Duong Viet Hung, general director of Ca Mau Food Export and Import Company, attributed the fall in both volume and value of Vietnam’s rice exports to the partial success of many ASEAN countries in rice self-supply, thereby reducing their reliance on imports. At the same time, Vietnam was less competitive than Cambodia and Thailand in terms of high-quality rice. As of December 2016, Hung’s company had managed to export only 400 tonnes of rice to Indonesia.
Nguyen Thi Mai Linh, from the MOIT Department for Export and Import says that the fall in agricultural exports to ASEAN was in part due to a fall in domestic output and in part due to plummeting global prices. Specifically the prices of coffee, rubber and cassava fell 21.2%, 12.5% and 14.4% respectively in the first nine months of 2016. Coffee price drops made revenue of the beans fall by up to US$59 million.
Most of Vietnam’s industrial exports to ASEAN also contracted, with crude oil falling up to 76.3% in the first eleven months of 2016. Growth in other sectors was also minimal and far behind expectations, especially the garment sector. According to experts, Vietnam’s garment sector would be among the largest beneficiaries of the AEC because export tariffs would be cut to zero and about 50-60% of Vietnam’s garment exports are destined for ASEAN countries.
But data showed the sector’s exports to the AEC only increased by 15% in the first eleven months of 2016 to US$638 million. Chairman of Hung Yen Garment Company Nguyen Xuan Duong said after one year of joining the AEC, garment companies still failed to take advantage of tariff cuts to expand their market. Vietnam’s garment products are only present in Laos, Cambodia and Myanmar while still being unable to penetrate more demanding markets such as Thailand and Singapore. Duong says it is time for domestic enterprises to improve the quality and design of their products and build their own brands in order to meet the needs of these markets.
Similarly, the performance of footwear exports to ASEAN was also less than impressive, up by only 10.3% to reach US$192 million in the first eleven months of 2016. Nguyen Chi Trung, general director of Gia Dinh Footwear Company, says many enterprises only stopped at exploring ASEAN markets with modest export volume.
Hurdles from many directions
Analysing the reasons behind a fall in exports to ASEAN, especially after Vietnam joined the AEC, many economists say that it was due to global and regional impacts. Trinh Minh Anh, head of an inter-sectoral steering committee for international economic integration, says in 2016 imports of ASEAN countries from other economies all saw declines. According to the World Trade Organisation, Indonesia’s imports in the first nine months of 2016 dropped 8.6%, Malaysia down 7%, Singapore down 7.4% and Thailand down 7.3%. Therefore Vietnam’s exports to these markets were also affected.

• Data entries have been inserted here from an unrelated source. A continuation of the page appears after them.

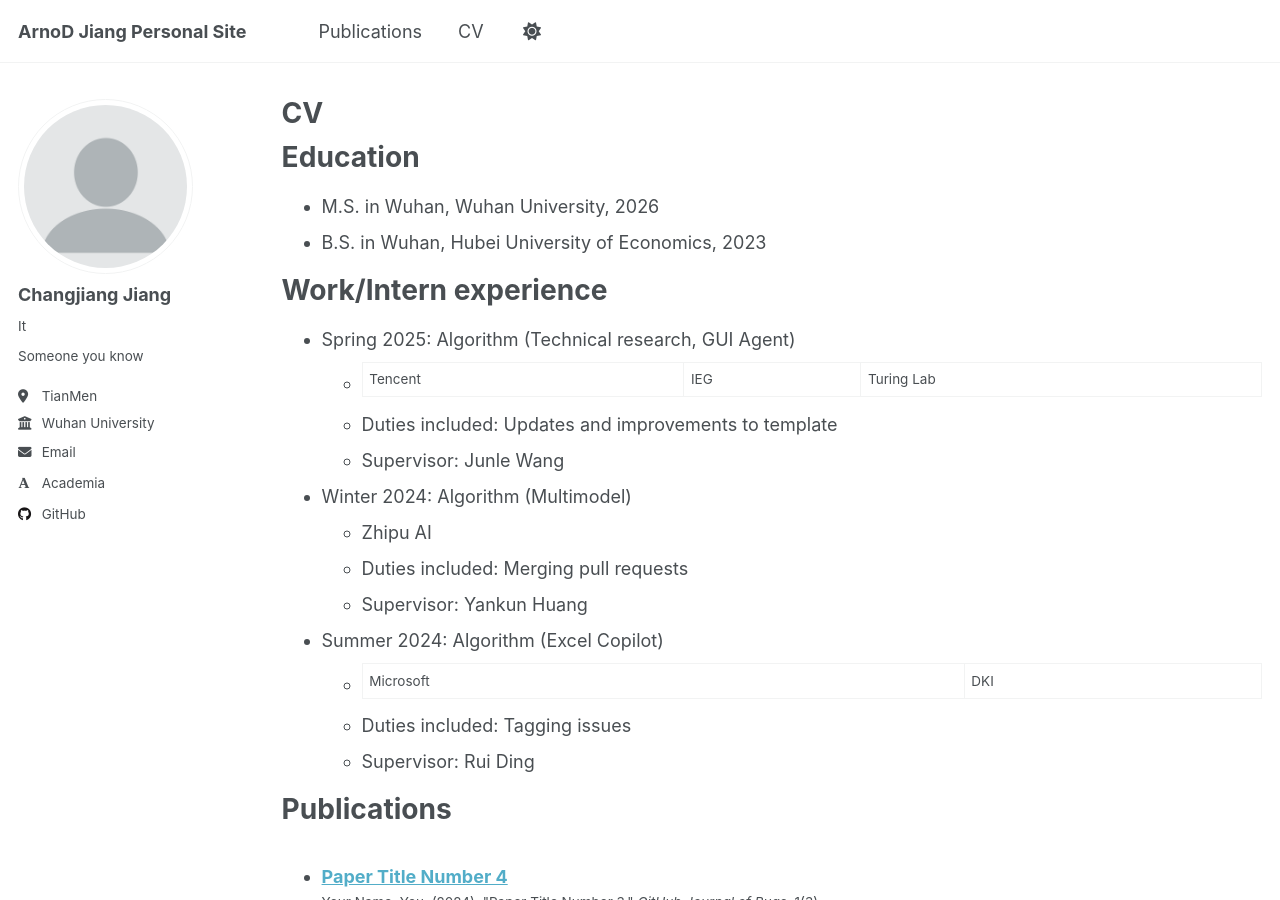
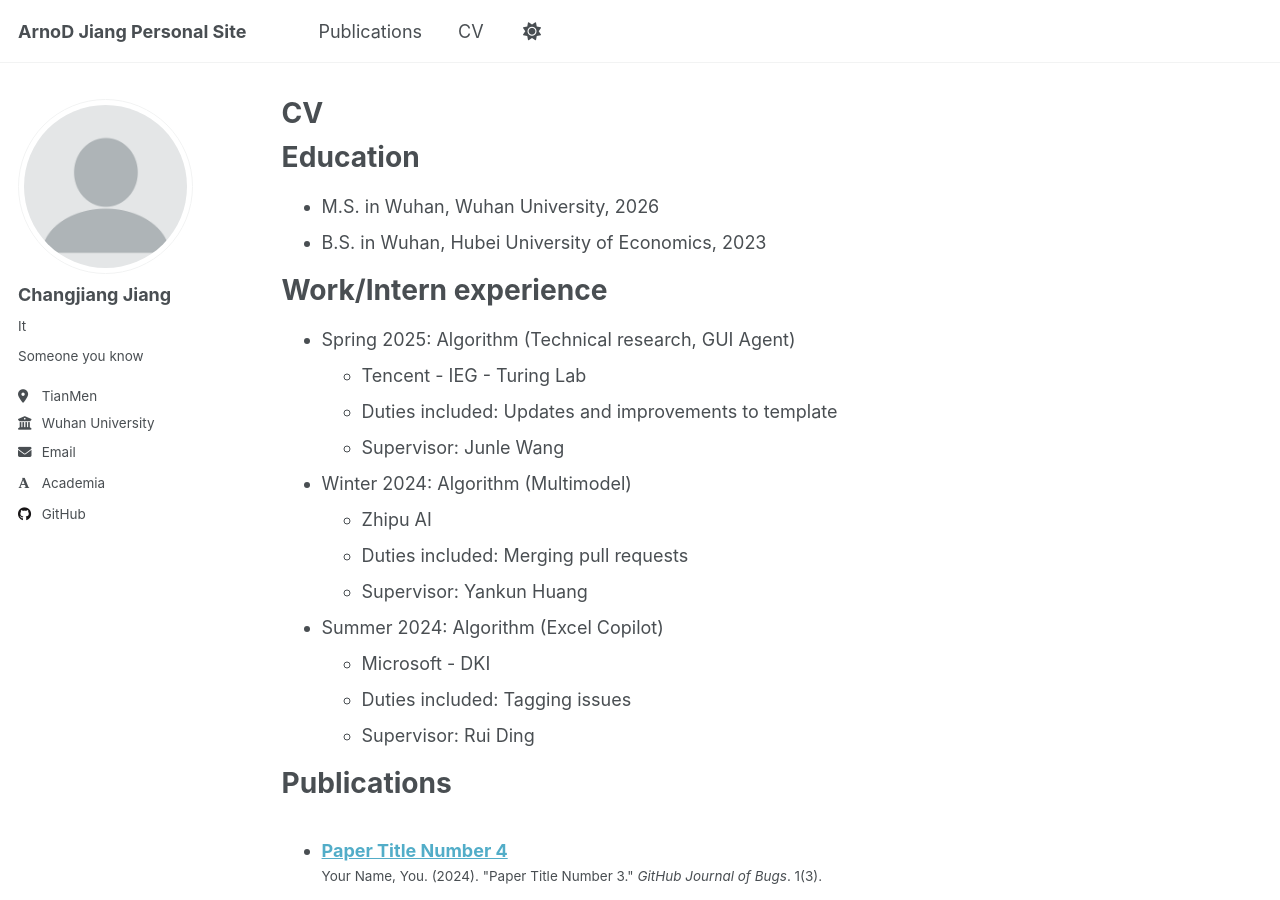
Before and after one commit to arnodjiang/arnodjiang.github.io, a Jekyll site: the page built from _pages/cv.md, in a window 1280 px wide and 900 px high. Built offline with Jekyll 4.4.1, drawn with Linux system fonts in a browser that asks for light colours; some web fonts are replaced.

Commit message:
Update cv.md

```diff
--- a/_pages/cv.md
+++ b/_pages/cv.md
@@ -17,7 +17,7 @@ Education
 Work/Intern experience
 ======
 * Spring 2025: Algorithm (Technical research, GUI Agent)
-  * Tencent|IEG|Turing Lab
+  * Tencent - IEG - Turing Lab
   * Duties included: Updates and improvements to template
   * Supervisor: Junle Wang
 
@@ -27,7 +27,7 @@ Work/Intern experience
   * Supervisor: Yankun Huang
 
 * Summer 2024: Algorithm (Excel Copilot)
-  * Microsoft|DKI
+  * Microsoft - DKI
   * Duties included: Tagging issues
   * Supervisor: Rui Ding
 
```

Another reason is that in addition to the AEC, Vietnam also entered free trade agreements between ASEAN and its partners, and other FTAs, which significantly reduced the proportion of Vietnam’s exports to ASEAN. Defence measures taken by Thailand, Malaysia and Indonesia against Vietnam’s exports such as steel products were also a factor. For agricultural products, many technical barriers were also put up, making the window for Vietnam’s exports to ASEAN become narrower.
Sharing the same view, Le Thi Minh Thuy, head of the GSO Department of Trade and Services Statistics, says the value of a number of exports fell sharply due to the global impact. If oil, coal and other minerals, which tumbled 77%, 33.6% and 38.9% respectively, were excluded, Vietnam’s exports to ASEAN fell by only 1%.

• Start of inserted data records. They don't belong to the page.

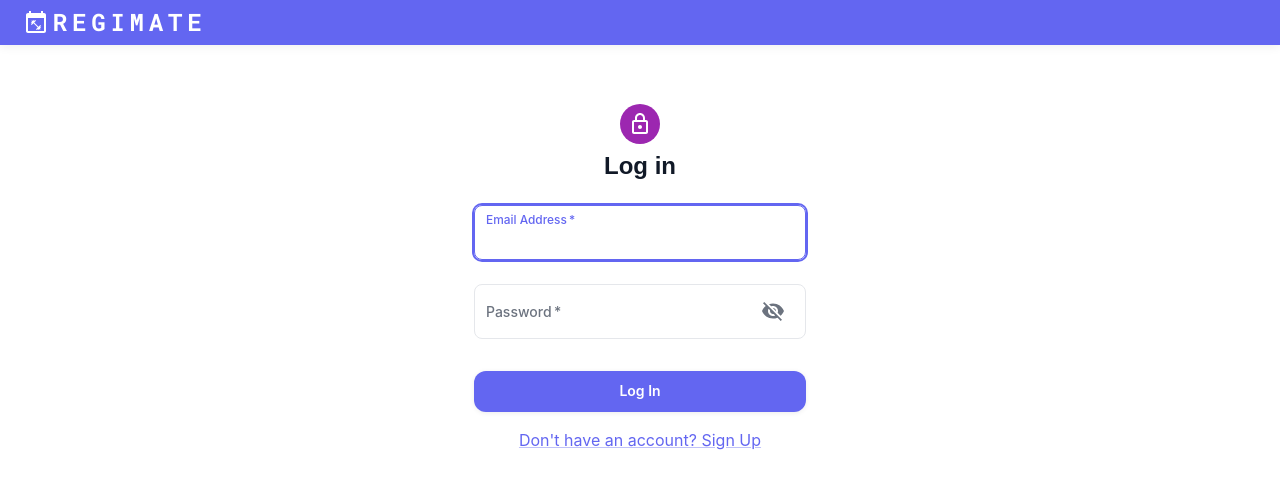
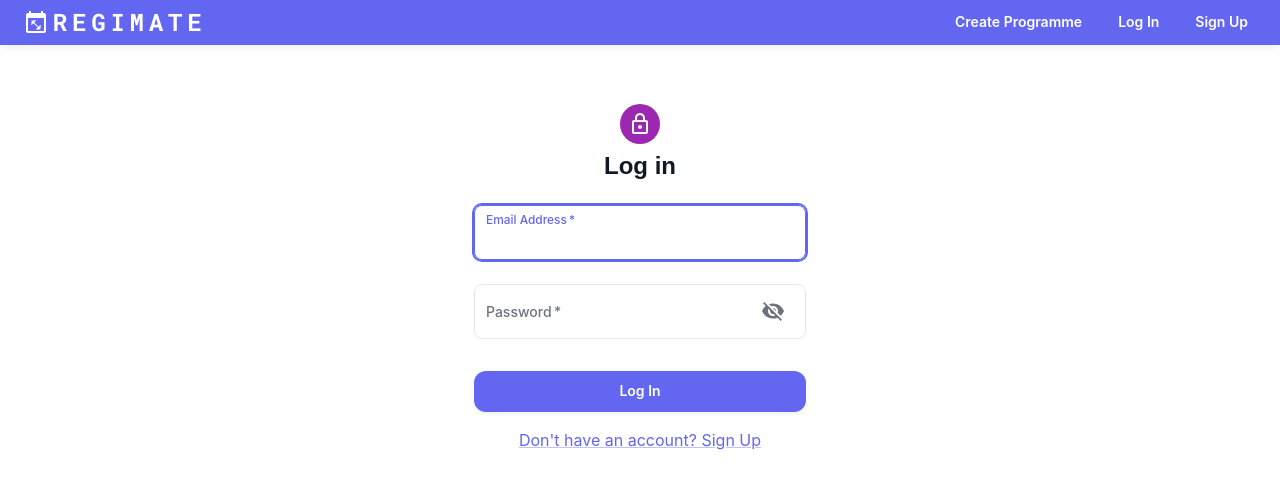
Before and after one commit to mantaslv/regimate-react, a React (Create React App) app: page /login in a window 1280 px wide. Shown: the top 488 px of the page. Built offline with nearby package versions, Linux system fonts and the light colour scheme.

Commit message:
Added log in and sign up to nav options

```diff
--- a/src/components/layout/NavbarComponent.js
+++ b/src/components/layout/NavbarComponent.js
@@ -20,7 +20,7 @@
                         <Logo/>
                     </Box>
                     <Stack direction='row' gap={0.5} >
-                        {user && items.map(item => (
+                        {/* {user && items.map(item => (
                             <Button
                                 key={item.title}
                                 href={item.path}
@@ -28,7 +28,19 @@
                             >
                                 {item.title}
                             </Button>
-                        ))}
+                        ))} */}
+                        {items
+                            .filter(item => user ? item.authRequired !== null : !item.authRequired)
+                            .map(item => (
+                                <Button
+                                    key={item.title}
+                                    href={item.path}
+                                    sx={{ color: 'white', my: 0 }}
+                                >
+                                    {item.title}
+                                </Button>
+                            ))
+                        }
                         {user && (
                             <Button
                                 key="logout"
--- a/src/options/navOptions.js
+++ b/src/options/navOptions.js
@@ -2,21 +2,36 @@
     {
         title: 'Overview',
         path: '/',
+        authRequired: true,
     },
     {
         title: 'Create Workout',
         path: '/create-workout',
+        authRequired: true,
     },
     {
         title: 'Create Programme',
         path: '/create-programme',
+        authRequired: false,
     },
     {
         title: 'View Workouts',
         path: '/view-workouts',
+        authRequired: true,
     },
     {
         title: 'View Programmes',
         path: '/view-programmes',
+        authRequired: true,
+    },
+    {
+        title: 'Log In',
+        path: '/login',
+        authRequired: null,
+    },
+    {
+        title: 'Sign Up',
+        path: '/signup',
+        authRequired: null,
     },
 ]
```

But there is another reason. Vietnam’s export structure is quite similar to that of ASEAN countries while the competitiveness of Vietnam’s products is poorer, making it difficult for them to expand to the region, according to Trinh Minh Anh, CEO of My Hao, a cosmetics and toiletries company. He says that competing in ASEAN is not easy, adding that in Thailand his company can only sell its products to regions outside the capital Bangkok and cannot compete with products from other countries at major tourist attractions because foreign-made products usually far excel My Hao’s in terms of quality and design.

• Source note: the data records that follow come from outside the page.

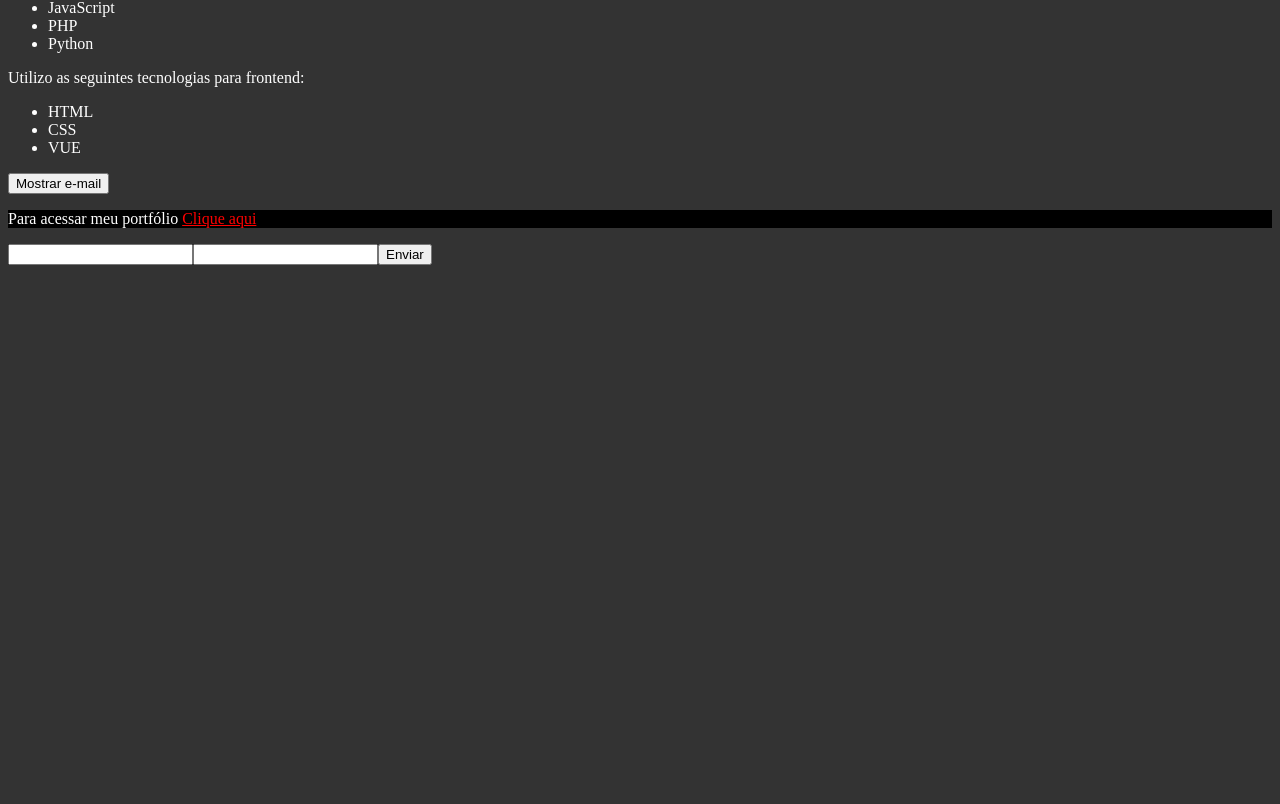
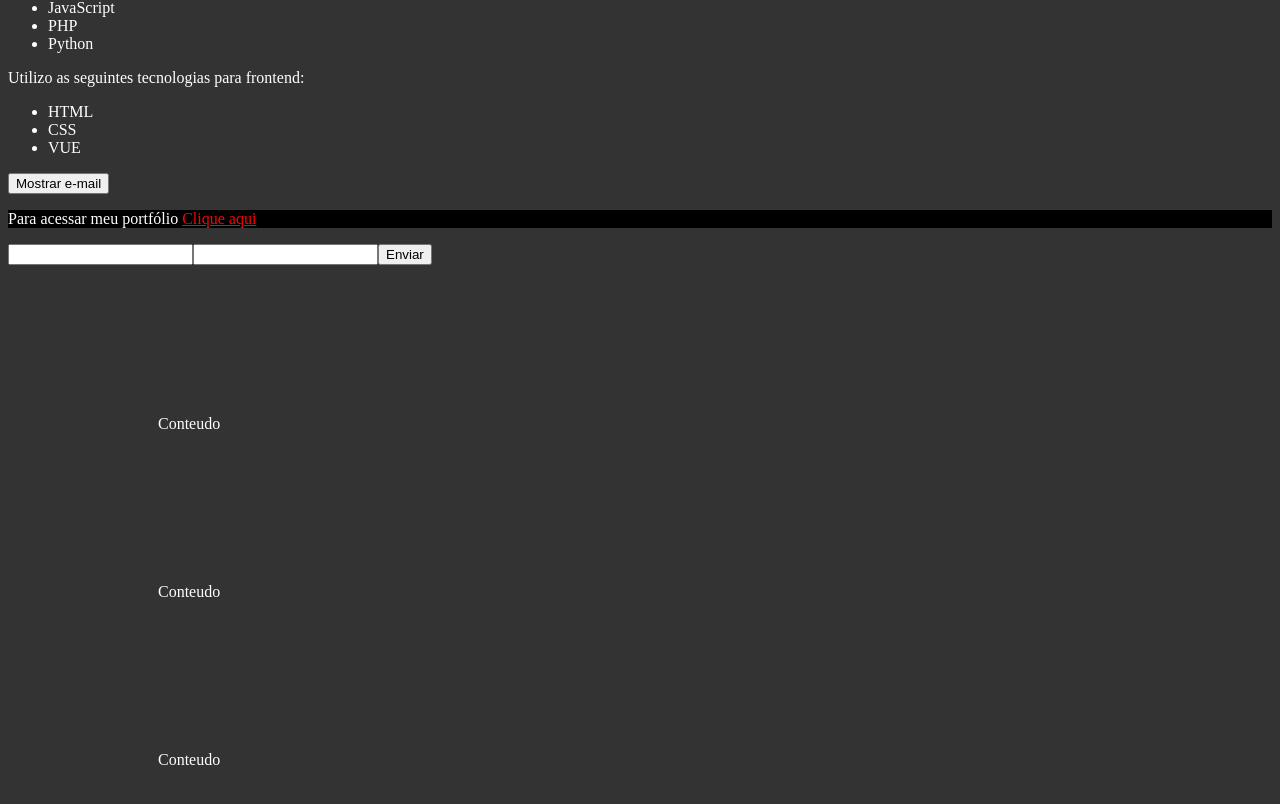
Before and after one commit to padky21/vim_tutorial, a Vue app: page / in a window 1280 px wide. Shown: the part 442-1246 px from the top of the page. Before the commit the page ends 800 px from the top, so only its background shows below. Built offline with nearby package versions, Linux system fonts and the light colour scheme.

Commit message:
Aula #14 Eventos @submit @click
Edited:
Form.vue

```diff
--- a/src/components/Form.vue
+++ b/src/components/Form.vue
@@ -1,19 +1,45 @@
 <template>
-  <form action="">
-    <InputText/>
-    <input-text/>
+  <form action="" @submit="enviarFormulario($event)">
+    <input type="text" v-model="name"/>
+    <input type="text" v-model="email"/>
     <submit/>
   </form>
+  <p>Conteudo</p>
+  <p>Conteudo</p>
+  <p>Conteudo</p>
 </template>
 <script>
-  import InputText from "@/components/Form/InputText";
   import Submit from "@/components/Form/Submit";
 export default {
   // eslint-disable-next-line vue/multi-word-component-names
   name: 'Form',
   components: {
-    InputText,
     Submit
+  },
+  data(){
+    return{
+      name: '',
+      email: ''
+    }
+  },
+  methods: {
+    enviarFormulario(e){
+      e.preventDefault();
+
+      const name = this.name;
+      const email = this.email;
+
+      console.log("Form enviado");
+      console.log("O nome é: " + name);
+      console.log("O email é: " + email);
+
+    }
   }
 }
 </script>
+
+<style scoped>
+p{
+  margin: 150px;
+}
+</style>
```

Like My Hao, many confectionery makers also met with difficulty when exporting to ASEAN. A representative of Bibica says with half of its exports going to ASEAN, the company planned to expand its market when Vietnam joined the AEC, but met with fierce competition from enterprises of Thailand, Indonesia and Malaysia which offer consumers a wider variety of products and even with higher quality and cheaper prices.
One year earlier, Vietnam’s participation in the AEC gave many domestic enterprises hopes of expanding their market and increasing their exports. But the reality has shown that domestic enterprises are yet to take advantage of opportunities brought by the AEC while they are facing greater competition from ASEAN countries. The presence of Vietnam’s products remains insignificant while the concern that Vietnam is becoming more attractive to ASEAN imports is increasingly visible.